Conclusions: Medulloblastoma is most often treated with surgery and radiation. Worse prognosis was associated with patients at extremes of ages (0-3 years of age and >45 years of age) and those that did not receive combination therapy (surgery-radiation). The desmoplastic medulloblastoma subtype had the longest overall and cancer specific survival while large cell and medullomyoblastoma subtypes were associated with a worse prognosis.
Patient Care: It is our hope that this research will influence the decision-making process and management of medulloblastoma patients. The generalized prognostic and clinical information found in this study should help guide the clinician in providing appropriate care for the medulloblastoma patient.
Learning Objectives: By the conclusion of this session, participants should be able to:
1) Describe the importance of obtaining a specific histologic diagnosis in the medulloblastoma patient.
2) Understand that said diagnosis will influence treatment options and patient outcomes.

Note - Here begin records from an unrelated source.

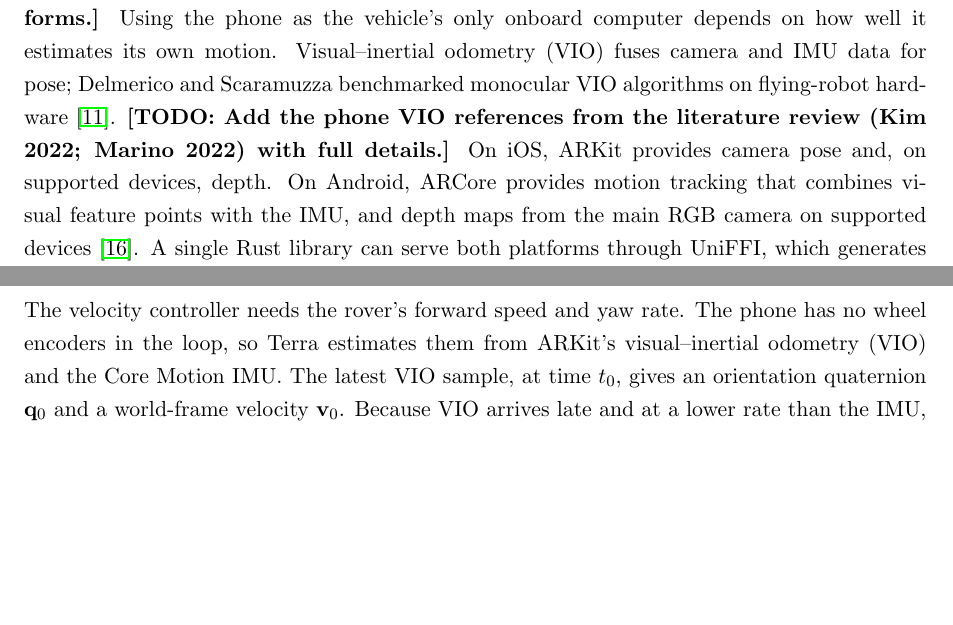
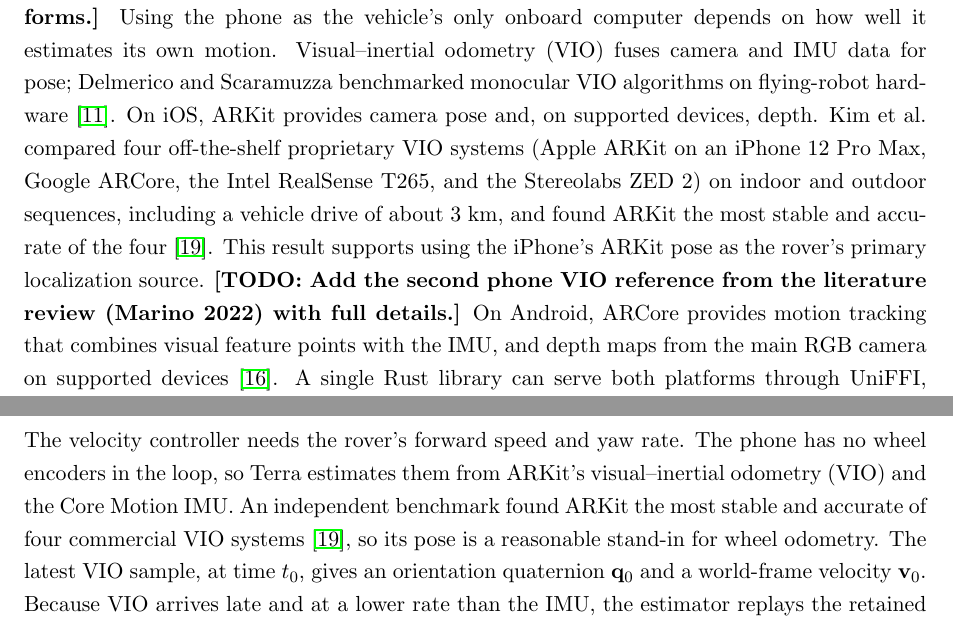
Before and after one commit to Super-Yojan/Masters-Thesis, a LaTeX thesis (thesis/thesis_draft.tex, which reads thesis/chapters/ch1_background.tex, thesis/chapters/ch5_autonomy.tex): two parts of pages 14 and 37 of 48, joined at a grey line, cut so that both start at the same text, the shorter picture padded with empty space. Compiled offline with pdfLaTeX.

Commit message:
Cite Kim et al. 2022 ARKit VIO benchmark for iPhone localization (#10)
Claude-Session: https://claude.ai/code/session_01GJCTJdSBZNLVQes74Tn6uu

Co-authored-by: Claude <noreply@anthropic.com>

```diff
--- a/thesis/chapters/ch1_background.tex
+++ b/thesis/chapters/ch1_background.tex
@@ -160,8 +160,10 @@
 \todo{Cite prior smartphone-based robots and phone-as-controller platforms.}
 Using the phone as the vehicle's only onboard computer depends on how well it estimates its own motion.
 Visual--inertial odometry (VIO) fuses camera and IMU data for pose; Delmerico and Scaramuzza benchmarked monocular VIO algorithms on flying-robot hardware~\citep{delmerico2018benchmark}.
-\todo{Add the phone VIO references from the literature review (Kim 2022; Marino 2022) with full details.}
 On iOS, ARKit provides camera pose and, on supported devices, depth.
+Kim et al.\ compared four off-the-shelf proprietary VIO systems (Apple ARKit on an iPhone~12 Pro Max, Google ARCore, the Intel RealSense T265, and the Stereolabs ZED~2) on indoor and outdoor sequences, including a vehicle drive of about 3~km, and found ARKit the most stable and accurate of the four~\citep{kim2022benchmark}.
+This result supports using the iPhone's ARKit pose as the rover's primary localization source.
+\todo{Add the second phone VIO reference from the literature review (Marino 2022) with full details.}
 On Android, ARCore provides motion tracking that combines visual feature points with the IMU, and depth maps from the main RGB camera on supported devices~\citep{arcore2026fundamentals}.
 A single Rust library can serve both platforms through UniFFI, which generates Swift and Kotlin bindings~\citep{uniffi2026}.
 
--- a/thesis/chapters/ch5_autonomy.tex
+++ b/thesis/chapters/ch5_autonomy.tex
@@ -50,6 +50,7 @@
 
 The velocity controller needs the rover's forward speed and yaw rate.
 The phone has no wheel encoders in the loop, so Terra estimates them from ARKit's visual--inertial odometry (VIO) and the Core Motion IMU.
+An independent benchmark found ARKit the most stable and accurate of four commercial VIO systems~\citep{kim2022benchmark}, so its pose is a reasonable stand-in for wheel odometry.
 The latest VIO sample, at time $t_0$, gives an orientation quaternion $\mathbf{q}_0$ and a world-frame velocity $\mathbf{v}_0$.
 Because VIO arrives late and at a lower rate than the IMU, the estimator replays the retained IMU samples $(\mathbf{a}_k, \boldsymbol{\omega}_k)$ from $t_0$ to the current time.
 For each interval $\delta_k$,
```
Also changed, not shown: thesis/references.bib (+11 -0 lines).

3) Discuss, in small groups, generalized differences in patient demographics and clinical profiles according to specific histologic subtypes of medulloblastoma.